Start of MATERIAL PROVIDED

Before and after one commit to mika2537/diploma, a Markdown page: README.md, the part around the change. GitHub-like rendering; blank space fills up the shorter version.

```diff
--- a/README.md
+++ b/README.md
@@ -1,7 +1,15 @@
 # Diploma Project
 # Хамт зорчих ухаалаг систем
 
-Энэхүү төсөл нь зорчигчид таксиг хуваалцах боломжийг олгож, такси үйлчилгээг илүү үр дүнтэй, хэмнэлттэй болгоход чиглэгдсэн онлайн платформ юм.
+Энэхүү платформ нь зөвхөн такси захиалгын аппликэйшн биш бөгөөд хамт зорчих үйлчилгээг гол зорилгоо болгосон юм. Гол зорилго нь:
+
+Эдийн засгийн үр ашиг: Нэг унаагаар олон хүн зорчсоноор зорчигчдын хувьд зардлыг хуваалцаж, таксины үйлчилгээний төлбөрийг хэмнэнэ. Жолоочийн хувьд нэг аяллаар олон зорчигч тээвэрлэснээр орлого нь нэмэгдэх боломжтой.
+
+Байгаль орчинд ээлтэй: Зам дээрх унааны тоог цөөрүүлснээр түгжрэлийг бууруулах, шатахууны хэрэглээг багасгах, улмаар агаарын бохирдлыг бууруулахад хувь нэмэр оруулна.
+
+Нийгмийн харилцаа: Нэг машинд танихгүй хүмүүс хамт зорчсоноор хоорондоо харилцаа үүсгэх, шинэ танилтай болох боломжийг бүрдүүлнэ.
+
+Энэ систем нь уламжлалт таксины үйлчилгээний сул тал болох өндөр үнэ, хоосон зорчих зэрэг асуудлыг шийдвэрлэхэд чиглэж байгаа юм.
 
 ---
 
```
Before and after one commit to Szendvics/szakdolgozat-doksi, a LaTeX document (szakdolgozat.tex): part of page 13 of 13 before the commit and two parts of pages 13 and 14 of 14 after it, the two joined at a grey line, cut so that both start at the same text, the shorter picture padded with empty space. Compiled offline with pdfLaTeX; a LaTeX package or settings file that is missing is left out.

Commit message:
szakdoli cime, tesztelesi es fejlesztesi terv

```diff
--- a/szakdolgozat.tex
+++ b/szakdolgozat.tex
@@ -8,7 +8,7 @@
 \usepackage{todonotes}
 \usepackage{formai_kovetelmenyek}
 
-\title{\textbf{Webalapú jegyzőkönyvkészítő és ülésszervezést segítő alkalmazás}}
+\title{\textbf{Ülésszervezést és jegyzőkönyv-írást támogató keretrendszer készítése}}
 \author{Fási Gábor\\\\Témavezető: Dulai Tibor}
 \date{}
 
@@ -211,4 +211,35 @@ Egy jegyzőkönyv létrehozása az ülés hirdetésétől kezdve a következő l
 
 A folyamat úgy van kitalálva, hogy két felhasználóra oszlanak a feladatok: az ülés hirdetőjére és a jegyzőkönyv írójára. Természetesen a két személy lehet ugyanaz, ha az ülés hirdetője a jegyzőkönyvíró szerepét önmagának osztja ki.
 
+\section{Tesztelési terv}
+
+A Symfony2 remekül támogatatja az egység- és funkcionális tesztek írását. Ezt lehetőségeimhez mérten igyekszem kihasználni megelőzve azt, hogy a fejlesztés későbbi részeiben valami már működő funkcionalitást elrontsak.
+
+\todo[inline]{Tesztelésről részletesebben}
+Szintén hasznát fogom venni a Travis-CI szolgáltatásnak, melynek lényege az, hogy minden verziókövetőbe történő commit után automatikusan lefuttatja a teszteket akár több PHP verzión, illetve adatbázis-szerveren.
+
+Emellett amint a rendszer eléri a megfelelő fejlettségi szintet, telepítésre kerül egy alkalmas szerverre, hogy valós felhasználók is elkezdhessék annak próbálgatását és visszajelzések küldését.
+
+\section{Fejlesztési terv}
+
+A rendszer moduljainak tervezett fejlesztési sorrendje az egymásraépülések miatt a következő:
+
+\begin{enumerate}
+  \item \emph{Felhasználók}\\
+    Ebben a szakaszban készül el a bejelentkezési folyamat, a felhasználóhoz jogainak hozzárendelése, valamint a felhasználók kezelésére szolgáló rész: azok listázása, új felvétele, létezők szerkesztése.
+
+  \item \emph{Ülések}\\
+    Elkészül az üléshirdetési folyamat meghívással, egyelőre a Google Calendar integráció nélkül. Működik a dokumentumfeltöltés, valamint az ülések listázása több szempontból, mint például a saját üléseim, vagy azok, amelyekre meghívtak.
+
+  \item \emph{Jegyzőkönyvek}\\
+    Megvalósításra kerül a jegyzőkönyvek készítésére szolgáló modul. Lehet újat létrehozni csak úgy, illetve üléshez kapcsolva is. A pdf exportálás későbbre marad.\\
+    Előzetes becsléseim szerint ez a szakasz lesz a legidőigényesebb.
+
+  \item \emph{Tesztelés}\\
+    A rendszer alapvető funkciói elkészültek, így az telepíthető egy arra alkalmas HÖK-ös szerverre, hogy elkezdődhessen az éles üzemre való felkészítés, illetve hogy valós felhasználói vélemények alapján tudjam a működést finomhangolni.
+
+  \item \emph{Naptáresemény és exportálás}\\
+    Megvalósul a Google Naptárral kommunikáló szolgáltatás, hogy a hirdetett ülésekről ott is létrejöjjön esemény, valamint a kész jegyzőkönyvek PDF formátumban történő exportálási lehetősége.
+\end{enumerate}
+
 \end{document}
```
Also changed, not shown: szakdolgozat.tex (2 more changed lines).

End of MATERIAL PROVIDED

> TASK BRIEF
Using the data above, show each line where "item" occurs.

> FINISHED TASK
+  \item \emph{Felhasználók}\\
+  \item \emph{Ülések}\\
+  \item \emph{Jegyzőkönyvek}\\
+  \item \emph{Tesztelés}\\
+  \item \emph{Naptáresemény és exportálás}\\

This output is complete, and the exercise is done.